Reading comprehension is not only about understanding the individual sentences either, but it also goes far deeper into understanding the meaning, motives, and hidden information in articles and stories.
In today’s world of being bombarded with information, children need to both understand the sentences and be able to think about what is actually meant and even consider if the information is likely biased or fake.
According to unesco.org “there are still 781 million illiterate adults”. This needs to be addressed and prevented from continuing to help the following generations read properly.
5 Strategies to Boost Reading Comprehension
These strategies, especially when combined, can have a huge impact on reading ability and the level of reading comprehension for second graders (or older). It does involve practicing, but these approaches help to make sure reading is fun and interesting, which in turn inspires a desire to understand more.

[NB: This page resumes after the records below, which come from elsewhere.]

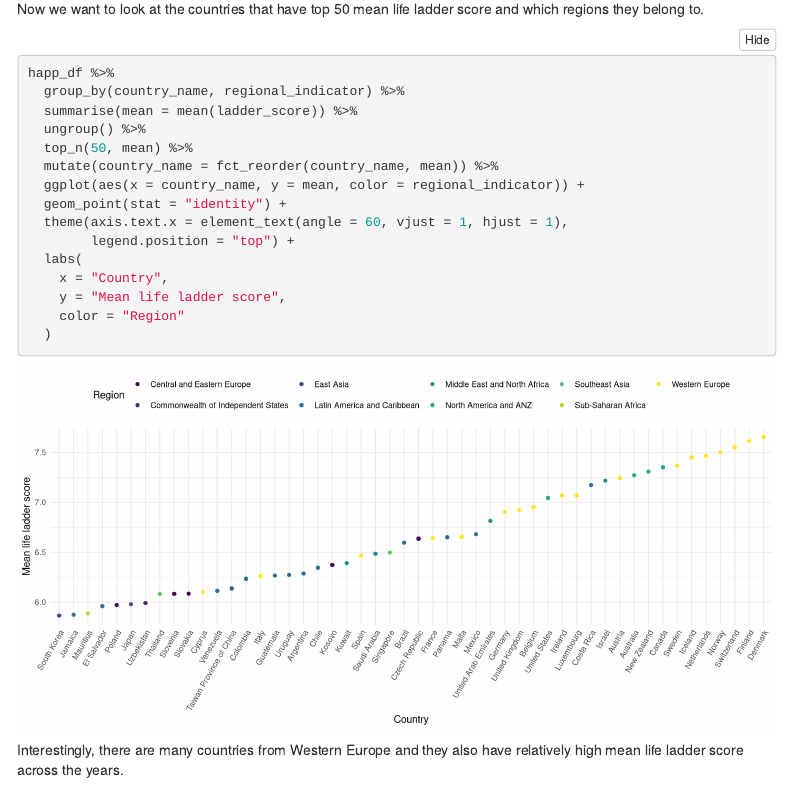
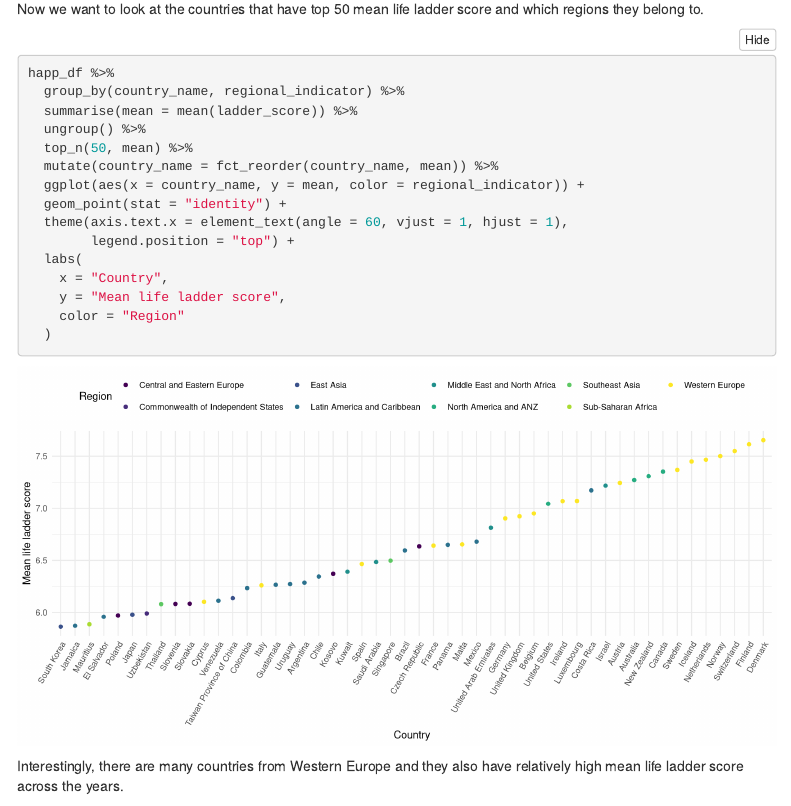
Before and after one commit to jy3270/p8105_final_project, an R Markdown document (visualization.Rmd): the page in a window 1100 px wide, from 2100 px down. Rendered offline with R 4.5, knitr and Pandoc, with nearby package versions; folded parts are opened; menus at the side of the page are left out.

Commit message:
change figure

````diff
--- a/visualization.Rmd
+++ b/visualization.Rmd
@@ -76,7 +76,7 @@ With the initial idea that the mean life ladder score of the North America and A
 
 #### Mean life ladder score for top 50 countries
 Now we want to look at the countries that have top 50 mean life ladder score and which regions they belong to.
-```{r, message=FALSE, fig.width = 11.5, fig.height = 5.5}
+```{r, message=FALSE, fig.width = 11, fig.height = 5.5}
 happ_df %>%
   group_by(country_name, regional_indicator) %>%
   summarise(mean = mean(ladder_score)) %>%
````
Also changed, not shown: visualization.html, visualization_files/figure-html/unnamed-chunk-3-1.png, visualization_files/figure-html/unnamed-chunk-4-1.png, visualization_files/figure-html/unnamed-chunk-5-1.png.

Here are our top 5 reading comprehension suggestions:
- Read Aloud – This is so simple, and yet extremely effective at indirectly increasing comprehension. When a child reads aloud, they not only slow down their reading but also hear the words being read. Both factors combine to greatly increase understanding. As this is practiced more and more, eventually they will start to ‘hear’ the words when they read silently.

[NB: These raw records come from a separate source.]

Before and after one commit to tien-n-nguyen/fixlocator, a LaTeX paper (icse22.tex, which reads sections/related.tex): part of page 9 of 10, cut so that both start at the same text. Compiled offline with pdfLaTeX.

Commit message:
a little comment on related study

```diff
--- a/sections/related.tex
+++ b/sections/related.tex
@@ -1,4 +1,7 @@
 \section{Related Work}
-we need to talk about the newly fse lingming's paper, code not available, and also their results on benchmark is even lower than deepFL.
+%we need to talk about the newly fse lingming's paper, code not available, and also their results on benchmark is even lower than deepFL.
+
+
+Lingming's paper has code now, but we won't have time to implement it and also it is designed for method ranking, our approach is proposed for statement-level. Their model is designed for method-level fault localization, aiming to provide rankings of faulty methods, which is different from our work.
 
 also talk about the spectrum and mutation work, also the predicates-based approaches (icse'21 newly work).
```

- Ask Questions – Questions make us think, and so it is important to ask children questions about the stories or articles that they are reading. They can be fact-finding questions, questions about the story in general, or otherwise. Don’t make them too difficult but try to get them to explain the story and answers so that they need to understand what they read. Questions can also be asked before reading to inspire them to read with a purpose (something that is a useful skill for exams later).

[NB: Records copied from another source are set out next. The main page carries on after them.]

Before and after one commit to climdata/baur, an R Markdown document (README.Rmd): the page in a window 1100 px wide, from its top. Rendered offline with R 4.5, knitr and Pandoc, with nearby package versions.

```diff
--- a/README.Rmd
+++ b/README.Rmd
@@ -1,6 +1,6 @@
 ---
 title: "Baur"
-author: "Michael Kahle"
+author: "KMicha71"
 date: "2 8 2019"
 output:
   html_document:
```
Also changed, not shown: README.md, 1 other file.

- Use Technology – Technology can help to make reading fun, modern, and interesting. Virtual reading tutors are not only able to assist students to read better, but also to suggest a range of level assessed and age-appropriate reading materials to keep them interested and inspired.
- Use Interesting and Age Appropriate Readings – If you aren’t using technology to provide this, be sure to check that the books and materials they are reading are age and level appropriate. Being too difficult or just not the right style can leave a struggling reader feeling even more frustrated. It is better to go ‘too easy’ than ‘too difficult’ when someone finds reading a challenge.
- Read It Again – While the idea of rereading a story is an odd idea to many people, for reading comprehension it is an excellent way to increase skills and confidence. By reading a story a second or third time, the effort of reading itself is reduced and it allows for the reader to ‘discover’ more of the story that they may have missed the first time around.
The above tips can help greatly, but there are other things you can do too. Discussing pictures in the book and relating them to the story can also be a fun exercise that makes them want to explain the story or discuss their ideas about what was just read.
Whichever approaches you decide to use, be sure to combine at least a few, and see how they work for your child. Make sure they have the option to read interesting stories and the motivation to read. Motivation can be inspired by setting reading times, challenges, and even providing rewards for both efforts made and milestone achievements.